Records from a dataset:
**********

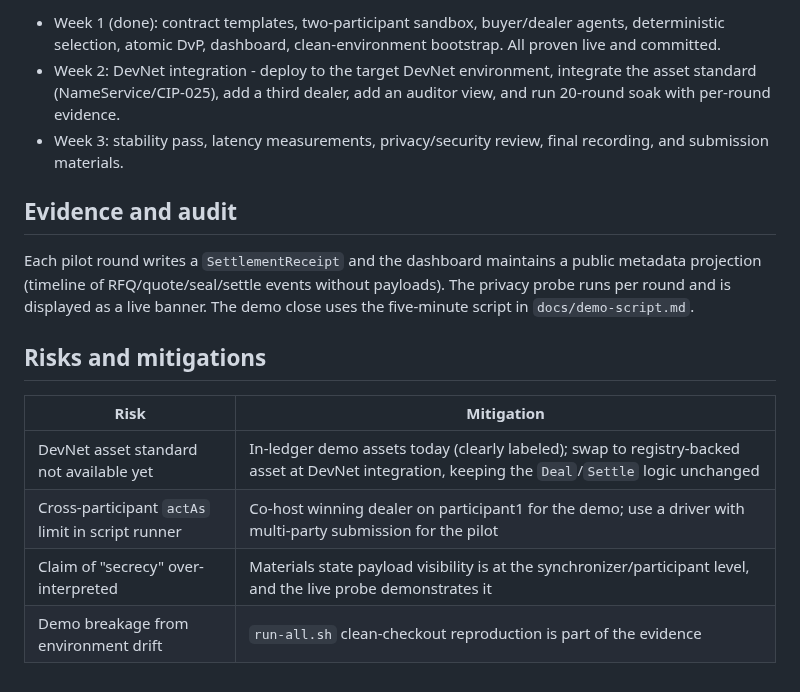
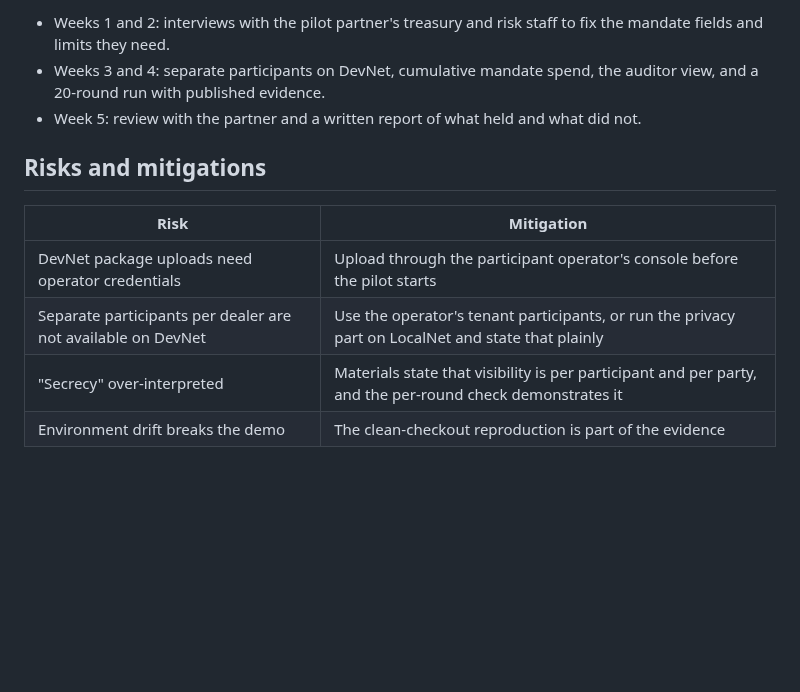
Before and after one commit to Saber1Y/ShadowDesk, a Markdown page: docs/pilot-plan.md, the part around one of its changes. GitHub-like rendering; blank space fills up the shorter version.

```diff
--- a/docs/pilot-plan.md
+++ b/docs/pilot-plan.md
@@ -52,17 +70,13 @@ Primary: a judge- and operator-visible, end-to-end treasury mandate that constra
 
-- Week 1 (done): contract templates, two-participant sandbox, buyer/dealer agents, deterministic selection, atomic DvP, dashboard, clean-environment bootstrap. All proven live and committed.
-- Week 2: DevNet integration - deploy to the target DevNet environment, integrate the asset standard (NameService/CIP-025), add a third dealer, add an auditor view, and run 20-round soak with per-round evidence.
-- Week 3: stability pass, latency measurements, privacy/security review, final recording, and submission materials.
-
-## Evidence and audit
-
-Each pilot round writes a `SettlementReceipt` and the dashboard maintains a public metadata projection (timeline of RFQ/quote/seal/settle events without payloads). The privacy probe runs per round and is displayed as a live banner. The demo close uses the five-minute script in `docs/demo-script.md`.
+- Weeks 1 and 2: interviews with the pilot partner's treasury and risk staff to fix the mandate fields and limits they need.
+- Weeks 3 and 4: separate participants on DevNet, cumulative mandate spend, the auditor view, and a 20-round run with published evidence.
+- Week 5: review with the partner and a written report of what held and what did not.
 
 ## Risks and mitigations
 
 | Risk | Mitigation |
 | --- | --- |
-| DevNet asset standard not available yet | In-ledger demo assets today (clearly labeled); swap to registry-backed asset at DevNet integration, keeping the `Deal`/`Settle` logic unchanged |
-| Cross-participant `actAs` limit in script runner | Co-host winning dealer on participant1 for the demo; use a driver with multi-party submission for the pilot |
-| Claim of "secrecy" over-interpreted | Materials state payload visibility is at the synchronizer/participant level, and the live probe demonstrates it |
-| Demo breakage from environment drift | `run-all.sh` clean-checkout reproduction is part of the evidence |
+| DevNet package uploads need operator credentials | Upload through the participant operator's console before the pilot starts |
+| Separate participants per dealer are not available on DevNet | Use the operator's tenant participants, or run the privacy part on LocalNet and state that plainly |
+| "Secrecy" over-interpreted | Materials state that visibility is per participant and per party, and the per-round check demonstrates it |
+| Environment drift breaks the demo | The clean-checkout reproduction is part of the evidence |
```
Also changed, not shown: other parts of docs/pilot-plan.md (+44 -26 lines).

**********

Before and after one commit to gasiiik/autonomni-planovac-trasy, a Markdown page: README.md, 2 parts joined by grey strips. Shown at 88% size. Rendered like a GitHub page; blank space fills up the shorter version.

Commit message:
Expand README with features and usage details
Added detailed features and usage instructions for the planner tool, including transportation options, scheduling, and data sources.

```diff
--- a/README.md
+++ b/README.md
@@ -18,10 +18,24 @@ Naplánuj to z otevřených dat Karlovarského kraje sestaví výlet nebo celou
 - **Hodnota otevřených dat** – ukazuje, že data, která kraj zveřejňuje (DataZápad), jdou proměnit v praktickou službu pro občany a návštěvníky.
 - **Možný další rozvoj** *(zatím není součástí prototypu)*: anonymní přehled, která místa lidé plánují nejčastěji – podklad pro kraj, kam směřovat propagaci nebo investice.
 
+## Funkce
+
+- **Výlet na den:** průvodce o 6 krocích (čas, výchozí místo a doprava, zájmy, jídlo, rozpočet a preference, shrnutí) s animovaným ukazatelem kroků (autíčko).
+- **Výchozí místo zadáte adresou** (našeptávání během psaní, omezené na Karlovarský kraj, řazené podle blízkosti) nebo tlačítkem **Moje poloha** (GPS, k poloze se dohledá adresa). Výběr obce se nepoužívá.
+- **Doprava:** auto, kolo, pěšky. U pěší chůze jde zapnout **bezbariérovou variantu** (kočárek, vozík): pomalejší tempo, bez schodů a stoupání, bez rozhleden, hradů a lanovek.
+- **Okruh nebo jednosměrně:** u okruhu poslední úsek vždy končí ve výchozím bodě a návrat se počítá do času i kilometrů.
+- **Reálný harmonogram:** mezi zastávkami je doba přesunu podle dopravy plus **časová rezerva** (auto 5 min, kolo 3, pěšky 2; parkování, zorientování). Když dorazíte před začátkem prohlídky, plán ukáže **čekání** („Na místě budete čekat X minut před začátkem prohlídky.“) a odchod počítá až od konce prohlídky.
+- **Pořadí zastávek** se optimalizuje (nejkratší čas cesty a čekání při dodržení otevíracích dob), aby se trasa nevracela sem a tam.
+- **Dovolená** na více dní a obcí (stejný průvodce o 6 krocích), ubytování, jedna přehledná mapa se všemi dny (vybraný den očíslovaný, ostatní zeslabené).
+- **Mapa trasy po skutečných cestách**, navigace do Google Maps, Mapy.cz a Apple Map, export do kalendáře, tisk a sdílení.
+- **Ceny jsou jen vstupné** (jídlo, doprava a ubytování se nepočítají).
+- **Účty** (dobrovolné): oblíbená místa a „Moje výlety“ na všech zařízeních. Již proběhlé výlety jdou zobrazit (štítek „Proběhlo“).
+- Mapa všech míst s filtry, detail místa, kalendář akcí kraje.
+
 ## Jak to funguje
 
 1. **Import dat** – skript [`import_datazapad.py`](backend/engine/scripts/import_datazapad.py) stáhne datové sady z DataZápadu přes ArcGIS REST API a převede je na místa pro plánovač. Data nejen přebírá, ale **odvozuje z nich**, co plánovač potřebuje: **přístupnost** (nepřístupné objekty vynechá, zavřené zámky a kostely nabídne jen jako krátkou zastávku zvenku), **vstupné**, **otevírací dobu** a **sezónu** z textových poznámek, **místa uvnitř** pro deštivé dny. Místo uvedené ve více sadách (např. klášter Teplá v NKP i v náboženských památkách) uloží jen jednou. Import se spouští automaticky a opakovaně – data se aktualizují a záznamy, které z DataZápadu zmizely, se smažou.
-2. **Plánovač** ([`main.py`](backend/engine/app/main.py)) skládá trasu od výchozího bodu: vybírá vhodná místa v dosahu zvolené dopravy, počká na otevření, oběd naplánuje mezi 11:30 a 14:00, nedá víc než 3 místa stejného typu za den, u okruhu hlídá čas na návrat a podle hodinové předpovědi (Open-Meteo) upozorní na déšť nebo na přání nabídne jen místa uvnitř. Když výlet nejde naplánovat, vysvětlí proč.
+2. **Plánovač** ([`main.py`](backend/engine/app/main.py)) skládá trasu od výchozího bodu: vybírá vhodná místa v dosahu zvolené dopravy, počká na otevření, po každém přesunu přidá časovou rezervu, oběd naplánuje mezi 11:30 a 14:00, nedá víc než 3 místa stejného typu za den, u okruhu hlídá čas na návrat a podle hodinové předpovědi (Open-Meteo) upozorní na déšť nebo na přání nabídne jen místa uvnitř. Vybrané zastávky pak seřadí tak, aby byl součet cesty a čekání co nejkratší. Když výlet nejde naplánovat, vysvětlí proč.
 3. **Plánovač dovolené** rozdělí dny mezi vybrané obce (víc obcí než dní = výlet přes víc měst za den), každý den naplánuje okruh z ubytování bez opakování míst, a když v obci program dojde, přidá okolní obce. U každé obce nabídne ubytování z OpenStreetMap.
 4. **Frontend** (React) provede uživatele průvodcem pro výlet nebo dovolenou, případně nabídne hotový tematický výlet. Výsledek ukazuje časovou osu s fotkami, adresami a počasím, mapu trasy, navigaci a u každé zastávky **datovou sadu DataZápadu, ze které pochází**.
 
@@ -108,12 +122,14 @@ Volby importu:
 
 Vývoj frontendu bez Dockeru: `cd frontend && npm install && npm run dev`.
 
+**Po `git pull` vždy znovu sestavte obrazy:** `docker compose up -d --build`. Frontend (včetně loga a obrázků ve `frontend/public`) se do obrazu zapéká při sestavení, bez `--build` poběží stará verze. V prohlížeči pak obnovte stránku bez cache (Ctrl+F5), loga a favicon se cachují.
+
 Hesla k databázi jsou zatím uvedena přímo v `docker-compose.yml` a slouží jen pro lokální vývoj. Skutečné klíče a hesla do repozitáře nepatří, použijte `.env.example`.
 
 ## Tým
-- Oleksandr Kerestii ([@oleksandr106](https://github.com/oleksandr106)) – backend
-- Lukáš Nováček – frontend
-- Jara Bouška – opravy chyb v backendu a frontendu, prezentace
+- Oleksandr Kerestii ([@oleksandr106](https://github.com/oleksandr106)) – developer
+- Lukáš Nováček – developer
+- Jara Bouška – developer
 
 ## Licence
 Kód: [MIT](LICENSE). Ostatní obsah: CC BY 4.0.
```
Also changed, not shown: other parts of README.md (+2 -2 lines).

**********

* Requirement *
In the entries above, find each line with the word "that" and show it.

* Response *
@@ -52,17 +70,13 @@ Primary: a judge- and operator-visible, end-to-end treasury mandate that constra
+| Separate participants per dealer are not available on DevNet | Use the operator's tenant participants, or run the privacy part on LocalNet and state that plainly |
+| "Secrecy" over-interpreted | Materials state that visibility is per participant and per party, and the per-round check demonstrates it |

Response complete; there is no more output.